0
55

Abstract:

Phosphorus deficiency is widespread in tropical soils due to intense weathering. Soil solution phosphates are often low because Fe and Al oxides sorb P strongly. Phosphorus availability can be improved by good management practices, but requires good understanding of soil phosphate reaction processes. A study was initiated to test the application of phosphorus sorption isotherms for evaluating the phosphorus requirement and supplying capacity of soils, and the lability of P fractions. The objective was to generate prediction indices, and determine the influence of OM on P sorption and release to plants. The study was carried out using three soils on basement complex from Nigeria (two savanna Alfisols and a forest Oxisol), some Fe oxide modified soils and two Danish soils. The soils were acid to neutral in reaction and kaolinitic. The first section considered P sorption reactions and relationships with soil properties.

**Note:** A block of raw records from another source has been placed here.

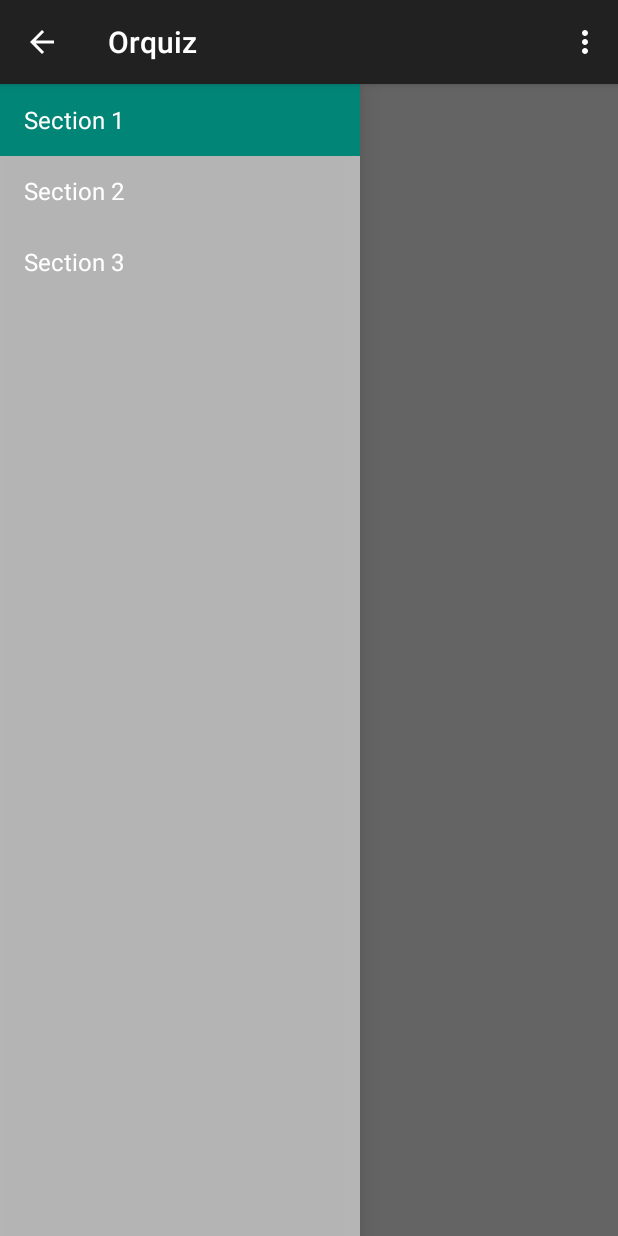
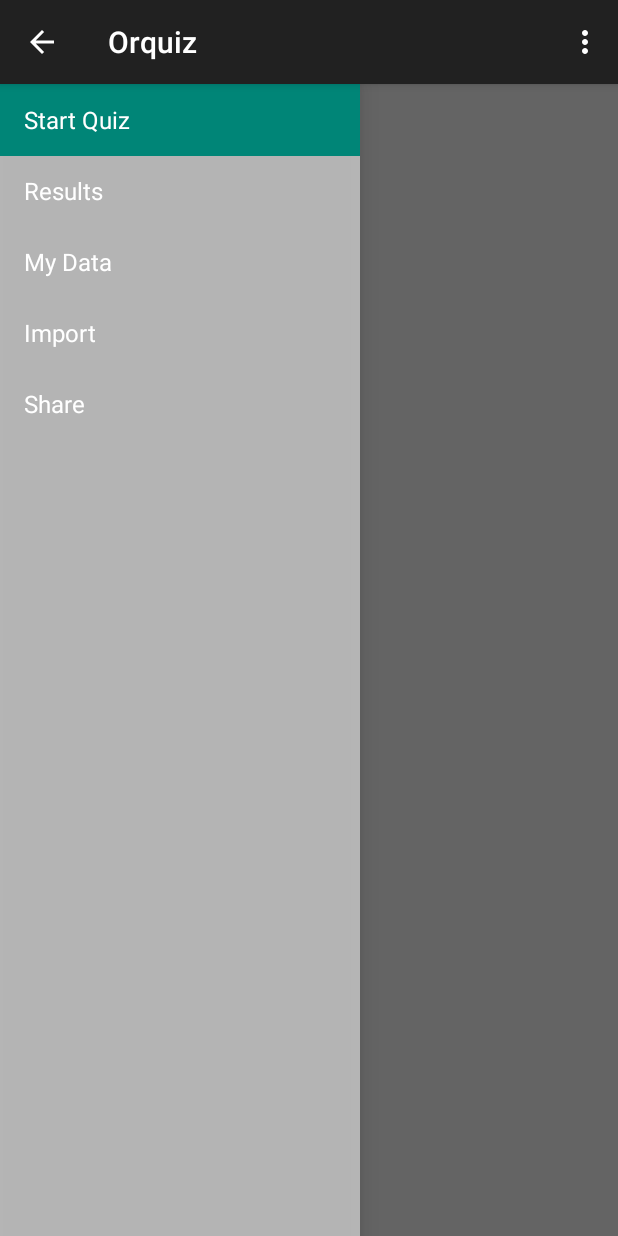
Before and after one commit to jbdqg/Orquiz, an Android app: the screen it shows after launch (MainActivity), on a phone screen of 412 x 824 dp. Run offline under Robolectric (Android 15) with nearby library versions, the phone set to English and light mode, and no system bars; 3 statements that could not run were skipped.

Commit message:
new files

```diff
--- a/app/src/main/java/com/daam/orquiz/NavigationDrawerFragment.java
+++ b/app/src/main/java/com/daam/orquiz/NavigationDrawerFragment.java
@@ -102,9 +102,11 @@ public class NavigationDrawerFragment extends Fragment {
                 android.R.layout.simple_list_item_activated_1,
                 android.R.id.text1,
                 new String[]{
-                        getString(R.string.title_section1),
-                        getString(R.string.title_section2),
-                        getString(R.string.title_section3),
+                        getString(R.string.drawer_optitle_start_quiz),
+                        getString(R.string.drawer_optitle_my_results),
+                        getString(R.string.drawer_optitle_my_data),
+                        getString(R.string.drawer_optitle_import),
+                        getString(R.string.drawer_optitle_share),
                 }));
         mDrawerListView.setItemChecked(mCurrentSelectedPosition, true);
         return mDrawerListView;
--- a/app/src/main/res/values/strings.xml
+++ b/app/src/main/res/values/strings.xml
@@ -1,9 +1,11 @@
 <resources>
     <string name="app_name">Orquiz</string>
 
-    <string name="title_section1">Section 1</string>
-    <string name="title_section2">Section 2</string>
-    <string name="title_section3">Section 3</string>
+    <string name="drawer_optitle_start_quiz">Start Quiz</string>
+    <string name="drawer_optitle_my_results">Results</string>
+    <string name="drawer_optitle_my_data">My Data</string>
+    <string name="drawer_optitle_import">Import</string>
+    <string name="drawer_optitle_share">Share</string>
 
     <string name="navigation_drawer_open">Open navigation drawer</string>
     <string name="navigation_drawer_close">Close navigation drawer</string>
--- a/app/src/main/res/values/styles.xml
+++ b/app/src/main/res/values/styles.xml
@@ -2,6 +2,7 @@
 
     <!-- Base application theme. -->
     <style name="AppTheme" parent="Theme.AppCompat.Light.DarkActionBar">
+    <!--<style name="AppTheme" parent="android:Theme.Holo.Light">-->
         <!-- Customize your theme here. -->
     </style>
 
```
Also changed, not shown: app/src/main/java/com/daam/orquiz/MainActivity.java (+25 -4 lines), 1 other file.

Total P (PT ) content of the surface soils ranged from 251 – 737 yg P/g with P0 constituting 25 – 40 % of PT . Phosphate reactions were largely controlled by amounts and forms of soil oxides and OM. Though OM seemed to enhance adsorption in amorphous systems, the effect of Feox was greater than OM by 72 % to 30 % relative effects. P sorbed decreased with OM and oxide crystallinity. The Freundlich equation was superior, and modelled the sorption data better over the P concentration range tested. The Langmuir equation was however effective at low solution P levels. The standard phosphate requirement (SPR) of the soils ranged from 2 – 693 yg/g. The Alfisols sorbed less P, and were very low – medium sorbing, relative to the Oxisol (which was medium – high sorbing). The second section examined plant response to adjusted solution P levels and the efficiency of the soil test methods in the greenhouse. The usefulness of adsorption isotherm for determining the P needs of soils was demonstrated. Critical P levels for 95 % yield maximum ranged from 0.45 – 1.00 yg/ml, and was in excess of the standard concept of 0.2 yg/ml. OM enhanced yield, and the efficiency of P utilization was 2.5 times higher in soils with crystalline Fe oxide dominant. The efficiency of the soil-test methods was influenced by the buffer index. The resin method correlated best with plant uptake and yield and was superior to other methods tested. The critical and threshold soil-test P values are suggested. The third section considered the depletion profiles and the lability of the Hedley P fractions. The P depletion zone exceeded 5.00 mm, and most of the P depleted at distances in excess of 3.00 mm from the root was the P fraction. The P o acquisitive power of rape was greater than maize and both plants seemed to differ in fractions preferentially depleted under conditions of P stress. The results also confirmed the high lability of the bicarbonate fraction, and P availability in P deficient soils was dictated by the Po fraction. The study reveals that most of the tropical soils from Nigerian are low to medium sorbing, implying plant response to moderate amounts of applied P. Organic matter management is fundamental to improving the availability of P in the highly weathered tropical soils, and estimating P needs of the soils should be based on the Q/I concept.

PHOSPHORUS SORPTION STUDIES IN THREE TYPICAL SOILS OF NIGERIA

DOWNLOAD PROJECT